Problem statement:
Below are the records; count how many of their lines contain the word "from" and give that number only.

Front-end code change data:
--*--

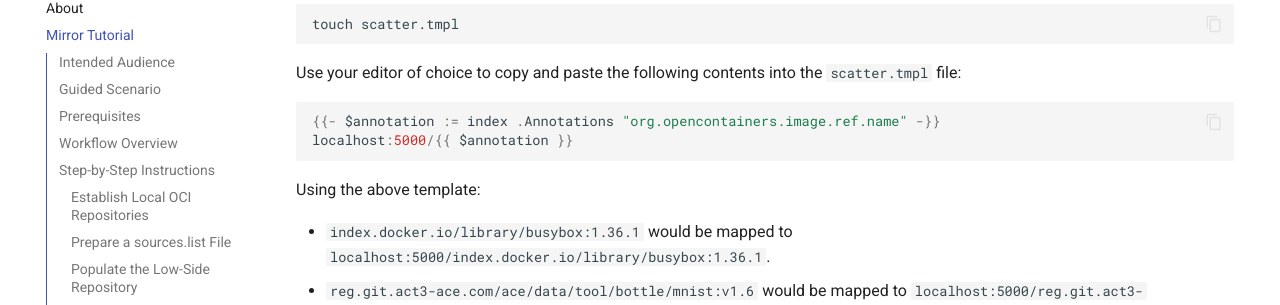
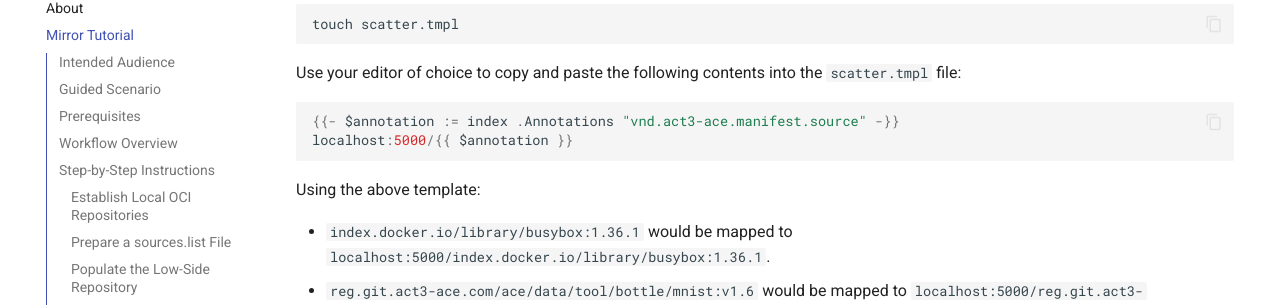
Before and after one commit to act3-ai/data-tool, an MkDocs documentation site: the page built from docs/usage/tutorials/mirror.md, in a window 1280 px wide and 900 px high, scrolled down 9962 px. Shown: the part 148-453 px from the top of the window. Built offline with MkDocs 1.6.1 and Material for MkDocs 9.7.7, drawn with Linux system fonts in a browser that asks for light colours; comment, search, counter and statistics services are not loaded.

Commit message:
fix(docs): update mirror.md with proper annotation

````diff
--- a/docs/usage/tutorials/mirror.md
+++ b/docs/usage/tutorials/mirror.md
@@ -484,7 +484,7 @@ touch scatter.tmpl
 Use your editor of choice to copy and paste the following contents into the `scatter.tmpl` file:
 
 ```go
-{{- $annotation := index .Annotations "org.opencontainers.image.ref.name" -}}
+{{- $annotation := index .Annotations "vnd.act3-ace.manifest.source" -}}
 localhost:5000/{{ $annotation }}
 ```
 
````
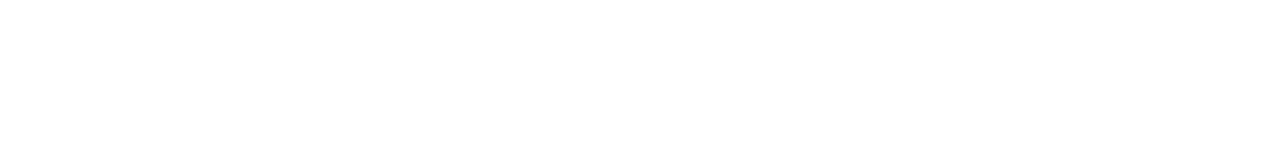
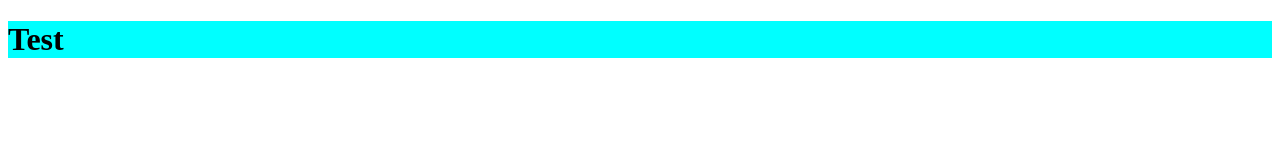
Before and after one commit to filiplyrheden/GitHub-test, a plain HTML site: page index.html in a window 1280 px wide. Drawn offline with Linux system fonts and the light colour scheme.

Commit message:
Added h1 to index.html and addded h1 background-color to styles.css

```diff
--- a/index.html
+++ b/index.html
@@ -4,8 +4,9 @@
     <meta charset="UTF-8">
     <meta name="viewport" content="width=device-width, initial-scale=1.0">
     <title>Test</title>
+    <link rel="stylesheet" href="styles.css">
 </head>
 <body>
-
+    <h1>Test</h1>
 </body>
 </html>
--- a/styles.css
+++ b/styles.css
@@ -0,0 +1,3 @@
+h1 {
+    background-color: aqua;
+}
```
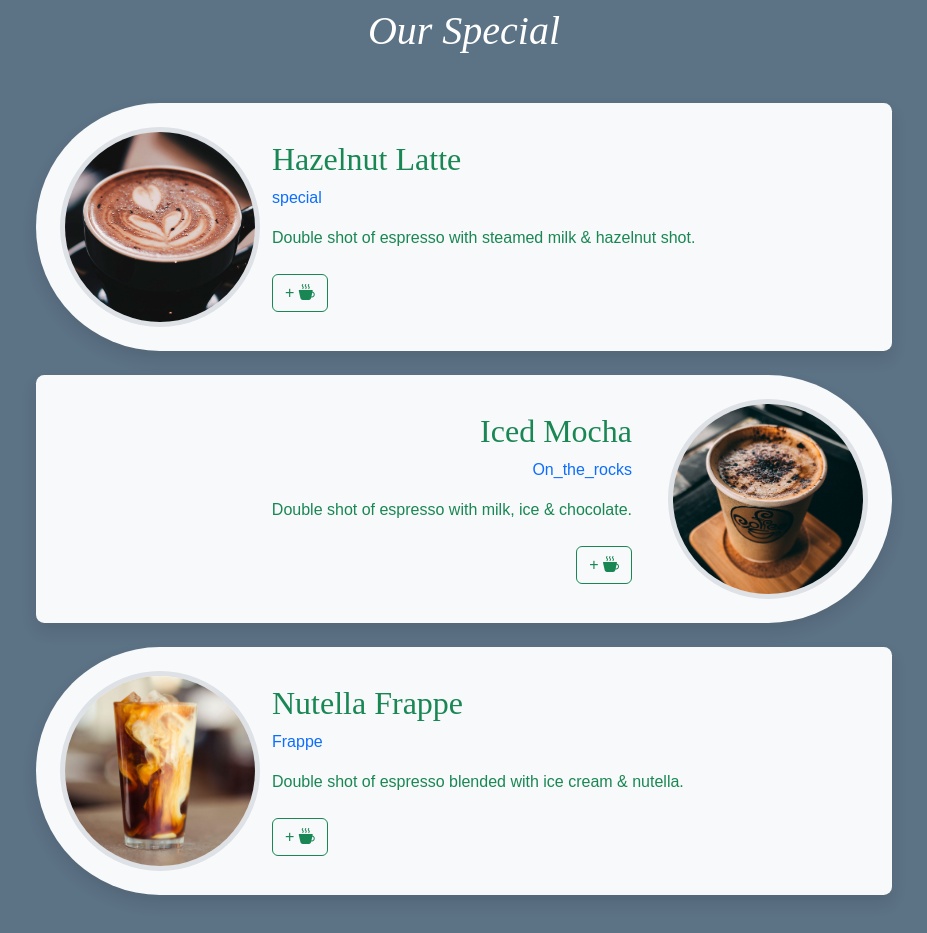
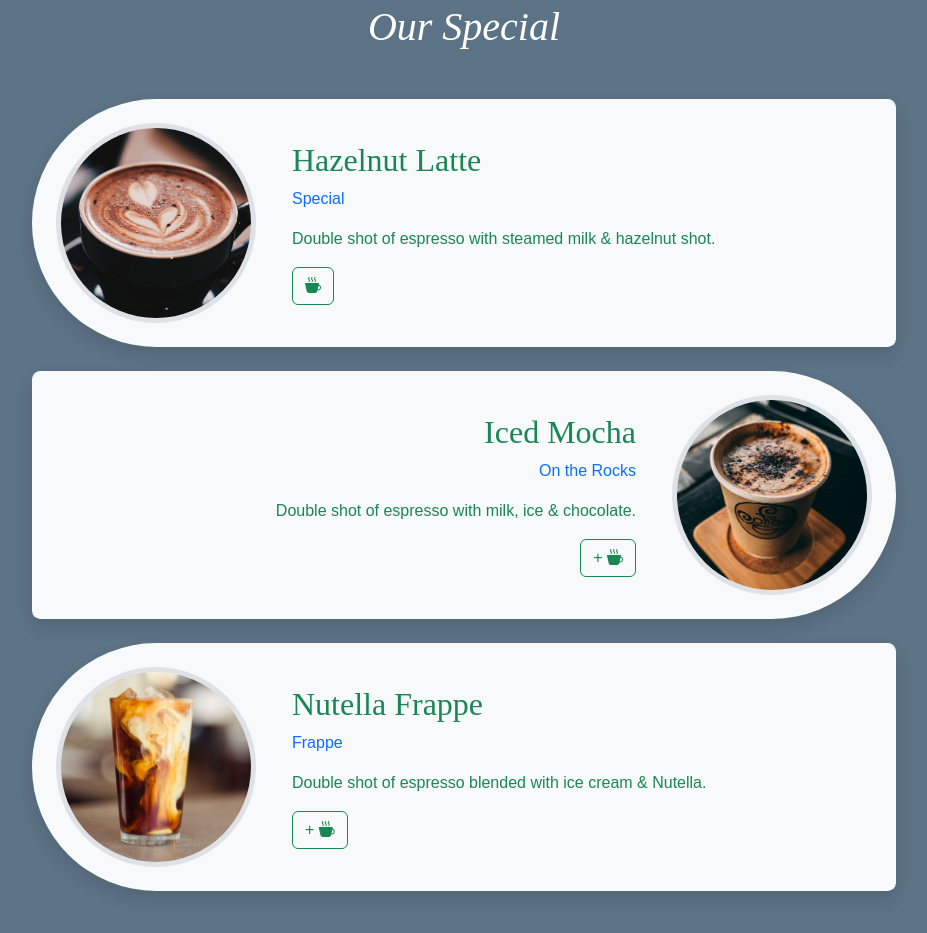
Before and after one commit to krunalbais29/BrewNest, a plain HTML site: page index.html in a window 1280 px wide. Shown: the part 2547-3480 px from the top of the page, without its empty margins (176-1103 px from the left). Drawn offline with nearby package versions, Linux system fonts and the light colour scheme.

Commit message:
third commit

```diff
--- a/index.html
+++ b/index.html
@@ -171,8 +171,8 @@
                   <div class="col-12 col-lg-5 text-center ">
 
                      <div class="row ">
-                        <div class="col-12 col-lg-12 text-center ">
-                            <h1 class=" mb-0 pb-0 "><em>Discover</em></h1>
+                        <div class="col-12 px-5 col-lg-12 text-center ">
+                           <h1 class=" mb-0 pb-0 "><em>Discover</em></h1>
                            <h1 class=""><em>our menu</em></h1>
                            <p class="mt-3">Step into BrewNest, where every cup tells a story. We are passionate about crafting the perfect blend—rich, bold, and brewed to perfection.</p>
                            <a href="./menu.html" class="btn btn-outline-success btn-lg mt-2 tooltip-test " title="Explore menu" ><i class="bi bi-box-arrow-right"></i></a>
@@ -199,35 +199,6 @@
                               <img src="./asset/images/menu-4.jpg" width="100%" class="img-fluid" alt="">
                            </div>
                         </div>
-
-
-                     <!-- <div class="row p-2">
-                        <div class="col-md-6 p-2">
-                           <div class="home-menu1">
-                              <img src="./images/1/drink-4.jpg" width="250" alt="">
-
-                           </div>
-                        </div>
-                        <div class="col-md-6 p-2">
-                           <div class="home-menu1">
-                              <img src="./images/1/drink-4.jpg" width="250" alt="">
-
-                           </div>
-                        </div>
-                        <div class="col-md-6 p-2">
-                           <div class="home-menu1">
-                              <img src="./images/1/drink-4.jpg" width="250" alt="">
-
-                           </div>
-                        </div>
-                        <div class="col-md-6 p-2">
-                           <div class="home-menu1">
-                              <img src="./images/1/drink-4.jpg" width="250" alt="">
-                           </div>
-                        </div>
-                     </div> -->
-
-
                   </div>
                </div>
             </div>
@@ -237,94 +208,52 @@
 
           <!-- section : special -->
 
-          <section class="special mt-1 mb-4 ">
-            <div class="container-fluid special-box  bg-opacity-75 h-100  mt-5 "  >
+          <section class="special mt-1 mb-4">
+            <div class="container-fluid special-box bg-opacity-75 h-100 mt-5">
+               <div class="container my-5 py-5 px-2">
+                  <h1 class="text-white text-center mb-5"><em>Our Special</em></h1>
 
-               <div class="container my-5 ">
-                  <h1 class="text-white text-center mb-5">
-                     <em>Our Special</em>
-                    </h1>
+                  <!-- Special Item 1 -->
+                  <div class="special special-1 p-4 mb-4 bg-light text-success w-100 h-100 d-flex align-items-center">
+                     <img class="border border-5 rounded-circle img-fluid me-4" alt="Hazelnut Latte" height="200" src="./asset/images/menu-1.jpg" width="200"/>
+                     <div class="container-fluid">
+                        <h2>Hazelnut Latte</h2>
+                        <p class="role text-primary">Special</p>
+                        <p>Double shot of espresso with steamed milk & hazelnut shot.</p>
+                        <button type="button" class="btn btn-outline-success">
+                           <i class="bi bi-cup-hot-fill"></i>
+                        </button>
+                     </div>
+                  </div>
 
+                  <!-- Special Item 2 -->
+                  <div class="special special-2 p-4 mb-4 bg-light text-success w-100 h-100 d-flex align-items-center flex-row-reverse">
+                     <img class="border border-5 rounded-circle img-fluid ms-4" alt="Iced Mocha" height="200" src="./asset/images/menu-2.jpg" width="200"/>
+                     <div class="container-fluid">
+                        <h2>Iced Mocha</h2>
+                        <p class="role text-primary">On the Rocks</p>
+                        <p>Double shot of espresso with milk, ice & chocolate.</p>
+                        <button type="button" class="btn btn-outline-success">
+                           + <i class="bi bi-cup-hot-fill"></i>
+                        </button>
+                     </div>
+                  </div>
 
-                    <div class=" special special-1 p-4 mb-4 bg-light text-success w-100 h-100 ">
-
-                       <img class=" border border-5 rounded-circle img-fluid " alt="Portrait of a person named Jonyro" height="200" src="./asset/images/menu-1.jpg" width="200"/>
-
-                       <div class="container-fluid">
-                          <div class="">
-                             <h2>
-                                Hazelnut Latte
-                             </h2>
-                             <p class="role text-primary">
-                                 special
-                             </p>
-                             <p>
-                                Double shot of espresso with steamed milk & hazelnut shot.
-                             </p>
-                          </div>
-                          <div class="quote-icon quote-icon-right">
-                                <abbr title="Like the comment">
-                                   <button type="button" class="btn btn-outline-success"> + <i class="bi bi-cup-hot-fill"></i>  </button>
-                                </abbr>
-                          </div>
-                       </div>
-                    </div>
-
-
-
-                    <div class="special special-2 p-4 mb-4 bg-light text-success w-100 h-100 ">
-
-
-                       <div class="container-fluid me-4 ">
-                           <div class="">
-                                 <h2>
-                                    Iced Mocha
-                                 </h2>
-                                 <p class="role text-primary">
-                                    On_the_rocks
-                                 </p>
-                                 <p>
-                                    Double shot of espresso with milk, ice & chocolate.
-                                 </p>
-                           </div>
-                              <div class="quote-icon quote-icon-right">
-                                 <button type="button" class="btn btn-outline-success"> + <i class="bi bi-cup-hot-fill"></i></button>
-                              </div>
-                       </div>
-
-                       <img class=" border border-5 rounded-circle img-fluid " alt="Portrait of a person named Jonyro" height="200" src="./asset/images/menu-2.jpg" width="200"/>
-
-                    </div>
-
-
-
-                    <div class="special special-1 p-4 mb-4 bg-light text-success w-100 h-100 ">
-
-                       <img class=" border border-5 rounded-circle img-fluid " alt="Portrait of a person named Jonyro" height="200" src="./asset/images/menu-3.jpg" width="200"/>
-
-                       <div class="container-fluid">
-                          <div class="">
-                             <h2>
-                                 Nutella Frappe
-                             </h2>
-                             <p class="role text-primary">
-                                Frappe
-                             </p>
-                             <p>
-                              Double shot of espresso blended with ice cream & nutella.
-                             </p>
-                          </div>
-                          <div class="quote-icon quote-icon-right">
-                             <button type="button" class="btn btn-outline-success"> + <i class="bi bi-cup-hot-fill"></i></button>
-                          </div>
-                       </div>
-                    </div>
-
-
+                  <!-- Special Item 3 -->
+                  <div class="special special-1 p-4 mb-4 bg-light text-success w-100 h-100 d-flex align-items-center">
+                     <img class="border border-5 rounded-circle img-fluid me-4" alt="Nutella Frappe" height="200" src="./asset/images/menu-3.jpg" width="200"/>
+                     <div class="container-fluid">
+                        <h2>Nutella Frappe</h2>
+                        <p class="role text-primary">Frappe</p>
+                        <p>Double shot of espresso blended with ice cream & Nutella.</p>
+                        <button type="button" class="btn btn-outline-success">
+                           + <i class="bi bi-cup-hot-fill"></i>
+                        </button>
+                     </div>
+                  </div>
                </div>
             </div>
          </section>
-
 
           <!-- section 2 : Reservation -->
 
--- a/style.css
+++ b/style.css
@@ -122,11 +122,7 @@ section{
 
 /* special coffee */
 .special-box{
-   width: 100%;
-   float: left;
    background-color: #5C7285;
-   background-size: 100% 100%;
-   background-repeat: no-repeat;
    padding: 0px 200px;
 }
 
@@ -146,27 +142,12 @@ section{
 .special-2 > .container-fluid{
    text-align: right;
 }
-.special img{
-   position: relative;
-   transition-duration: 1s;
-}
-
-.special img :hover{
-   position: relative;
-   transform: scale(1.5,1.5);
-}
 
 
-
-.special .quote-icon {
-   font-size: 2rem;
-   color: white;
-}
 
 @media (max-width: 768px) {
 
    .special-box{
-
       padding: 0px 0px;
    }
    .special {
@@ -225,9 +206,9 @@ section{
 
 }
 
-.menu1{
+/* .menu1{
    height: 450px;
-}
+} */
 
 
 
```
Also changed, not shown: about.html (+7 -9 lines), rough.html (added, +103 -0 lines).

--*--

Answer space:
2